When you reach the listing, restate it word for word, leaving nothing out.

Data to use:
▬▬▬▬▬▬▬▬▬▬

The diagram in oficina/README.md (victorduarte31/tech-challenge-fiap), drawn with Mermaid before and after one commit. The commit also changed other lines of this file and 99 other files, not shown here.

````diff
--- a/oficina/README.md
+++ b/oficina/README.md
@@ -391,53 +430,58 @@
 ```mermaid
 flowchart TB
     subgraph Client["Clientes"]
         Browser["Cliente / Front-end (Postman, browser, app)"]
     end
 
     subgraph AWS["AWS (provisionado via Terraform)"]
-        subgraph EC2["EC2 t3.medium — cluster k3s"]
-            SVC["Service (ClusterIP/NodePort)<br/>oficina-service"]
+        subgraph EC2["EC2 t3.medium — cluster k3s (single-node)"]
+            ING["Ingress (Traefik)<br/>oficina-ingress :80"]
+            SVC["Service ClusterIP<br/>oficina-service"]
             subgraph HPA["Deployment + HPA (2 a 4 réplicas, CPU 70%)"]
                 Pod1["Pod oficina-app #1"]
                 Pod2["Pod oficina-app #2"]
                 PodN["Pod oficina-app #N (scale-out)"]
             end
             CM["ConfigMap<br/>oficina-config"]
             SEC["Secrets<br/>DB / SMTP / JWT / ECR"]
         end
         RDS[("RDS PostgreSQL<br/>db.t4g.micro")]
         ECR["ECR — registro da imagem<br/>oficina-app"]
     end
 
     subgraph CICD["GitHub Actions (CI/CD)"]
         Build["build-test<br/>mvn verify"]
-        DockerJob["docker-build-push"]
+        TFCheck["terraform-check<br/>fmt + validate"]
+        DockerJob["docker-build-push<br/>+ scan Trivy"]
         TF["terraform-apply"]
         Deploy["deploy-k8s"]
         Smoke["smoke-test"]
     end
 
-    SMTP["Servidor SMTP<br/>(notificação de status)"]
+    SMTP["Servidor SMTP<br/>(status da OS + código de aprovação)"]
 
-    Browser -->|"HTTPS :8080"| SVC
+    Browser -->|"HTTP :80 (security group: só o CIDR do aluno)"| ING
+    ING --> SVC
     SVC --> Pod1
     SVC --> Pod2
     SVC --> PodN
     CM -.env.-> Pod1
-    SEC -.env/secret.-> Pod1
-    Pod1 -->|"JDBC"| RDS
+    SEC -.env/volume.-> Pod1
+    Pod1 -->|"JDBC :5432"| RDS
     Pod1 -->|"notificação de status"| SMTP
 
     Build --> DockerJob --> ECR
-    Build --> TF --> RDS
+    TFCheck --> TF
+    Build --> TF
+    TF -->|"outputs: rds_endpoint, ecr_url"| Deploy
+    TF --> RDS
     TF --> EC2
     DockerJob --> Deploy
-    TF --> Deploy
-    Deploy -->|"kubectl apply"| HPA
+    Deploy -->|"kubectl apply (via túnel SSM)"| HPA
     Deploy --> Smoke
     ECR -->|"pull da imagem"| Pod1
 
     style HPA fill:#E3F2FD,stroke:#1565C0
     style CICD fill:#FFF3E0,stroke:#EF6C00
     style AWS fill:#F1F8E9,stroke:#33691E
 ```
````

▬▬▬▬▬▬▬▬▬▬

Your solution:
The diagram in oficina/README.md (victorduarte31/tech-challenge-fiap), drawn with Mermaid before and after one commit. The commit also changed other lines of this file and 99 other files, not shown here.

````diff
--- a/oficina/README.md
+++ b/oficina/README.md
@@ -391,53 +430,58 @@
 ```mermaid
 flowchart TB
     subgraph Client["Clientes"]
         Browser["Cliente / Front-end (Postman, browser, app)"]
     end
 
     subgraph AWS["AWS (provisionado via Terraform)"]
-        subgraph EC2["EC2 t3.medium — cluster k3s"]
-            SVC["Service (ClusterIP/NodePort)<br/>oficina-service"]
+        subgraph EC2["EC2 t3.medium — cluster k3s (single-node)"]
+            ING["Ingress (Traefik)<br/>oficina-ingress :80"]
+            SVC["Service ClusterIP<br/>oficina-service"]
             subgraph HPA["Deployment + HPA (2 a 4 réplicas, CPU 70%)"]
                 Pod1["Pod oficina-app #1"]
                 Pod2["Pod oficina-app #2"]
                 PodN["Pod oficina-app #N (scale-out)"]
             end
             CM["ConfigMap<br/>oficina-config"]
             SEC["Secrets<br/>DB / SMTP / JWT / ECR"]
         end
         RDS[("RDS PostgreSQL<br/>db.t4g.micro")]
         ECR["ECR — registro da imagem<br/>oficina-app"]
     end
 
     subgraph CICD["GitHub Actions (CI/CD)"]
         Build["build-test<br/>mvn verify"]
-        DockerJob["docker-build-push"]
+        TFCheck["terraform-check<br/>fmt + validate"]
+        DockerJob["docker-build-push<br/>+ scan Trivy"]
         TF["terraform-apply"]
         Deploy["deploy-k8s"]
         Smoke["smoke-test"]
     end
 
-    SMTP["Servidor SMTP<br/>(notificação de status)"]
+    SMTP["Servidor SMTP<br/>(status da OS + código de aprovação)"]
 
-    Browser -->|"HTTPS :8080"| SVC
+    Browser -->|"HTTP :80 (security group: só o CIDR do aluno)"| ING
+    ING --> SVC
     SVC --> Pod1
     SVC --> Pod2
     SVC --> PodN
     CM -.env.-> Pod1
-    SEC -.env/secret.-> Pod1
-    Pod1 -->|"JDBC"| RDS
+    SEC -.env/volume.-> Pod1
+    Pod1 -->|"JDBC :5432"| RDS
     Pod1 -->|"notificação de status"| SMTP
 
     Build --> DockerJob --> ECR
-    Build --> TF --> RDS
+    TFCheck --> TF
+    Build --> TF
+    TF -->|"outputs: rds_endpoint, ecr_url"| Deploy
+    TF --> RDS
     TF --> EC2
     DockerJob --> Deploy
-    TF --> Deploy
-    Deploy -->|"kubectl apply"| HPA
+    Deploy -->|"kubectl apply (via túnel SSM)"| HPA
     Deploy --> Smoke
     ECR -->|"pull da imagem"| Pod1
 
     style HPA fill:#E3F2FD,stroke:#1565C0
     style CICD fill:#FFF3E0,stroke:#EF6C00
     style AWS fill:#F1F8E9,stroke:#33691E
 ```
````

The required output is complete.